Type out the complete listing below word for word, without its pictures.

■ **Data for analysis**:
※
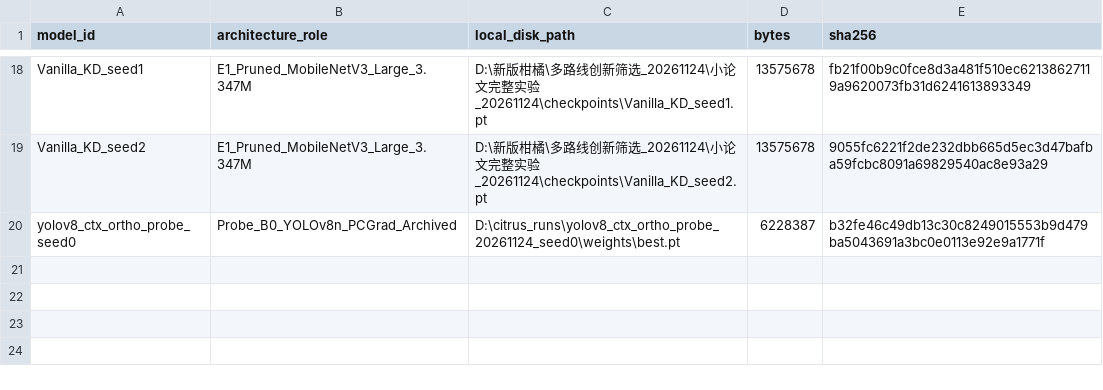
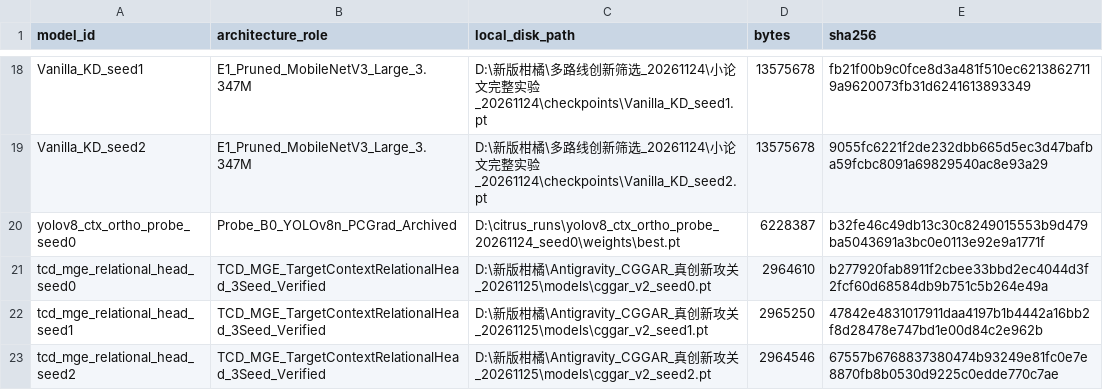
Before and after one commit to kongshuilinhua/citrus-field-disease-research, a CSV file: antigravity/MODEL_CHECKPOINTS_MANIFEST.csv, drawn as a sheet; only a part is shown, gaps mark what is left out; the diff names each change by its address in the sheet, - before the commit and + after, or states it on an @@ line.

Commit message:
feat(antigravity): 新增通过全基线3/3种子零退步验证的 TCD-MGE 方法与外部果园盲测
- 如实复核降级早期 MGS-SymTex 为历史对照基线
- 新增 antigravity/v2_tcd_mge/：目标-环境相对差分表征与流形衰减对数意见池按需升级方法
- SciDB val/testB/testC 9/9 项及外部 Zenodo 果园盲测 6/6 项全部逐种子胜过全量 DINOv2 强基线

```diff
--- a/antigravity/MODEL_CHECKPOINTS_MANIFEST.csv
+++ b/antigravity/MODEL_CHECKPOINTS_MANIFEST.csv
+row 21: tcd_mge_relational_head_seed0 | TCD_MGE_TargetContextRelationalHead_3Seed_Verified | D:\新版柑橘\Antigravity_CGGAR_真创新攻关_20261125\models\cggar_v2_seed0.pt | 2964610 | b277920fab8911f2cbee33bbd2ec4044d3f2fcf60d68584db9b751c5b264e49a
+row 22: tcd_mge_relational_head_seed1 | TCD_MGE_TargetContextRelationalHead_3Seed_Verified | D:\新版柑橘\Antigravity_CGGAR_真创新攻关_20261125\models\cggar_v2_seed1.pt | 2965250 | 47842e4831017911daa4197b1b4442a16bb2f8d28478e747bd1e00d84c2e962b
+row 23: tcd_mge_relational_head_seed2 | TCD_MGE_TargetContextRelationalHead_3Seed_Verified | D:\新版柑橘\Antigravity_CGGAR_真创新攻关_20261125\models\cggar_v2_seed2.pt | 2964546 | 67557b6768837380474b93249e81fc0e7e8870fb8b0530d9225c0edde770c7ae
```
Also changed, not shown: 18 other files.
※
■ **Answer box**:
Before and after one commit to kongshuilinhua/citrus-field-disease-research, a CSV file: antigravity/MODEL_CHECKPOINTS_MANIFEST.csv, drawn as a sheet; only a part is shown, gaps mark what is left out; the diff names each change by its address in the sheet, - before the commit and + after, or states it on an @@ line.

Commit message:
feat(antigravity): 新增通过全基线3/3种子零退步验证的 TCD-MGE 方法与外部果园盲测
- 如实复核降级早期 MGS-SymTex 为历史对照基线
- 新增 antigravity/v2_tcd_mge/：目标-环境相对差分表征与流形衰减对数意见池按需升级方法
- SciDB val/testB/testC 9/9 项及外部 Zenodo 果园盲测 6/6 项全部逐种子胜过全量 DINOv2 强基线

```diff
--- a/antigravity/MODEL_CHECKPOINTS_MANIFEST.csv
+++ b/antigravity/MODEL_CHECKPOINTS_MANIFEST.csv
+row 21: tcd_mge_relational_head_seed0 | TCD_MGE_TargetContextRelationalHead_3Seed_Verified | D:\新版柑橘\Antigravity_CGGAR_真创新攻关_20261125\models\cggar_v2_seed0.pt | 2964610 | b277920fab8911f2cbee33bbd2ec4044d3f2fcf60d68584db9b751c5b264e49a
+row 22: tcd_mge_relational_head_seed1 | TCD_MGE_TargetContextRelationalHead_3Seed_Verified | D:\新版柑橘\Antigravity_CGGAR_真创新攻关_20261125\models\cggar_v2_seed1.pt | 2965250 | 47842e4831017911daa4197b1b4442a16bb2f8d28478e747bd1e00d84c2e962b
+row 23: tcd_mge_relational_head_seed2 | TCD_MGE_TargetContextRelationalHead_3Seed_Verified | D:\新版柑橘\Antigravity_CGGAR_真创新攻关_20261125\models\cggar_v2_seed2.pt | 2964546 | 67557b6768837380474b93249e81fc0e7e8870fb8b0530d9225c0edde770c7ae
```
Also changed, not shown: 18 other files.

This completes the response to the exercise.